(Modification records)
=== Begin Enclosure ===
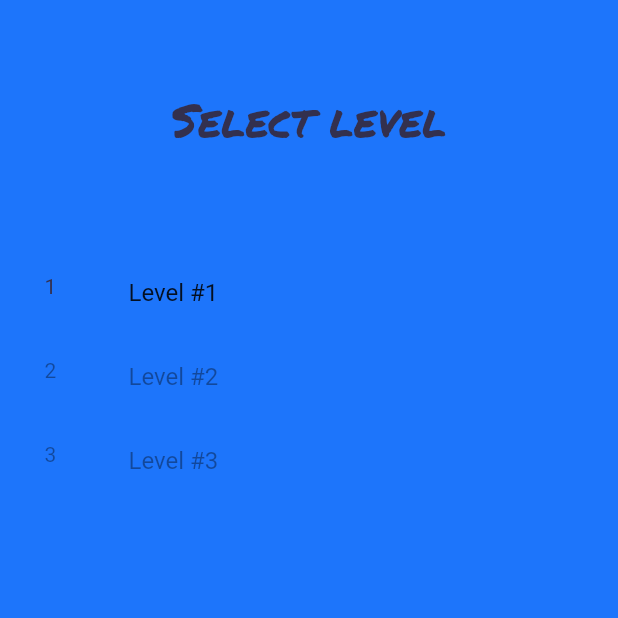
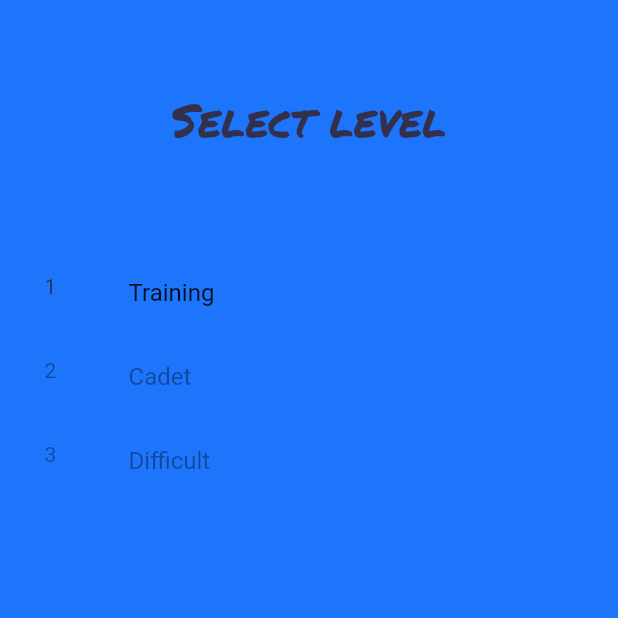
Before and after one commit to cybaker/Steroids, a Flutter app: the LevelSelectionScreen screen opened by its route, on a phone screen of 412 x 824 dp, the top half of it. Run offline on Flutter 3.47's test engine with Material 2 defaults, Android fonts, the phone set to English and light mode, and no system bars; our stand-ins replace audioplayers, firebase_core, firebase_crashlytics, go_router, google_mobile_ads, in_app_purchase and 1 more; missing offline and left inert: flame, flame_audio, games_services; accounts and stored records are empty.

Commit message:
Updates to gameplay (#9)
* Polygon asteroid game bounds fix

* Many updates to views, play

Co-authored-by: Thomas Baker <thomas_baker@intuit.com>

```diff
--- a/lib/src/game/components/game_edge.dart
+++ b/lib/src/game/components/game_edge.dart
@@ -3,40 +3,38 @@ import 'dart:ui';
 import 'package:flame/collisions.dart';
 import 'package:flame/components.dart';
 import 'package:flame/palette.dart';
+import 'package:steroids/src/game/components/polygonAsteroid.dart';
+import 'package:steroids/src/game/extensions/component_effects.dart';
 
 import '../../level_selection/levels.dart';
 import '../steroids.dart';
 
-class GameEdge extends PolygonComponent
-    with HasGameRef<SteroidsLevel>,
-        CollisionCallbacks  {
+class GameEdge extends PolygonComponent with HasGameRef<SteroidsLevel>, CollisionCallbacks {
   final GameLevel level;
 
-  GameEdge({required this.level}) : super([
-    Vector2(level.playfieldDimension.toDouble(), level.playfieldDimension.toDouble()),
-    Vector2(level.playfieldDimension.toDouble(), -level.playfieldDimension.toDouble()),
-    Vector2(-level.playfieldDimension.toDouble(), -level.playfieldDimension.toDouble()),
-    Vector2(-level.playfieldDimension.toDouble(), level.playfieldDimension.toDouble()),
-  ]);
+  GameEdge({required this.level})
+      : super([
+          Vector2(level.playfieldDimension.toDouble(), level.playfieldDimension.toDouble()),
+          Vector2(level.playfieldDimension.toDouble(), -level.playfieldDimension.toDouble()),
+          Vector2(-level.playfieldDimension.toDouble(), -level.playfieldDimension.toDouble()),
+          Vector2(-level.playfieldDimension.toDouble(), level.playfieldDimension.toDouble()),
+        ]);
 
   @override
   Future<void> onLoad() async {
     await super.onLoad();
     paint = BasicPalette.red.paint()
       ..style = PaintingStyle.stroke
-      ..strokeWidth = 5;
+      ..strokeWidth = 20;
     await add(PolygonHitbox(vertices));
   }
 
   @override
   void onCollision(Set<Vector2> intersectionPoints, PositionComponent other) {
+    super.onCollision(intersectionPoints, other);
     // debugPrint('Edge Collided with $other');
-    var offset = level.playfieldDimension.toDouble() - 20;
-    if (other.position.x.abs() >= level.playfieldDimension.toDouble()) {
-      other.position.x = other.position.x > 0 ? -offset : offset;
-    } else if (other.position.y.abs() >= level.playfieldDimension.toDouble()) { // y must be hitting
-      other.position.y = other.position.y > 0 ? -offset : offset;
+    if (!(other is PolygonAsteroid)) {
+      other.keepWithinGameBounds(level);
     }
-    super.onCollision(intersectionPoints, other);
   }
 }
--- a/lib/src/game/view/game_view.dart
+++ b/lib/src/game/view/game_view.dart
@@ -101,6 +101,7 @@ class GameViewState extends State<GameView> {
                         child: StationViewPanel(
                       station: _steroidsLevel.singleStation,
                       levelState: _levelState,
+                          level: widget.level,
                     )),
                     Consumer<LevelState>(
                       builder: (context, levelState, child) => Text('Level progress: ${levelState.progress}'),
--- a/lib/src/level_selection/level_selection_screen.dart
+++ b/lib/src/level_selection/level_selection_screen.dart
@@ -52,7 +52,7 @@ class LevelSelectionScreen extends StatelessWidget {
                             .go('/play/session/${level.number}');
                       },
                       leading: Text(level.number.toString()),
-                      title: Text('Level #${level.number}'),
+                      title: Text('${level.name}'),
                     )
                 ],
               ),
--- a/lib/src/level_selection/levels.dart
+++ b/lib/src/level_selection/levels.dart
@@ -5,6 +5,7 @@
 const gameLevels = [
   GameLevel(
     number: 1,
+    name: 'Training',
     difficulty: 5,
     cameraDimension: 600,
     playfieldDimension: 300,
@@ -25,14 +26,15 @@ const gameLevels = [
   ),
   GameLevel(
     number: 2,
+    name: 'Cadet',
     difficulty: 42,
     cameraDimension: 600,
     playfieldDimension: 400,
-    asteroidCount: 20,
+    asteroidCount: 15,
     maxAsteroidSpeed: 1.5,
     maxAsteroidSize: 20,
     minAsteroidSize: 5,
-    asteroidDamageMultiplier: 1,
+    asteroidDamageMultiplier: 2,
     winStorageTarget: 150,
     thrustMultiplier: 1,
     fireMultiplier: 1,
@@ -40,15 +42,16 @@ const gameLevels = [
   ),
   GameLevel(
     number: 3,
+    name: 'Difficult',
     difficulty: 100,
     cameraDimension: 600,
     playfieldDimension: 600,
-    asteroidCount: 30,
+    asteroidCount: 20,
     maxAsteroidSpeed: 2,
     maxAsteroidSize: 20,
     minAsteroidSize: 5,
-    asteroidDamageMultiplier: 1,
-    winStorageTarget: 200,
+    asteroidDamageMultiplier: 3,
+    winStorageTarget: 300,
     thrustMultiplier: 1,
     fireMultiplier: 1,
     powerRegenMultiplier: 1,
@@ -59,7 +62,7 @@ const gameLevels = [
 
 class GameLevel {
   final int number;
-
+  final String name;
   final int difficulty;
 
   final int cameraDimension;
@@ -86,6 +89,7 @@ class GameLevel {
 
   const GameLevel({
     required this.number,
+    required this.name,
     required this.difficulty,
     required this.cameraDimension,
     required this.playfieldDimension,
```
Also changed, not shown: lib/src/game/components/polygonAsteroid.dart (+16 -10 lines), lib/src/game/extensions/component_effects.dart (+16 -0 lines), lib/src/game/player/player_view.dart (+20 -8 lines), lib/src/game/station/station_component.dart (+5 -2 lines), lib/src/game/station/station_view.dart (+14 -12 lines), lib/src/game/util/sounds.dart (+17 -14 lines), lib/src/game/widgets/asteroid_factory.dart (+3 -15 lines), 1 other file.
=== End Enclosure ===
> _ASSIGNED TASK_
Search the data above for the string "this" and copy each line that has it.

> _REPLY TO THE EXERCISE_
-  GameEdge({required this.level}) : super([
+  GameEdge({required this.level})
     required this.number,
+    required this.name,
     required this.difficulty,
     required this.cameraDimension,
     required this.playfieldDimension,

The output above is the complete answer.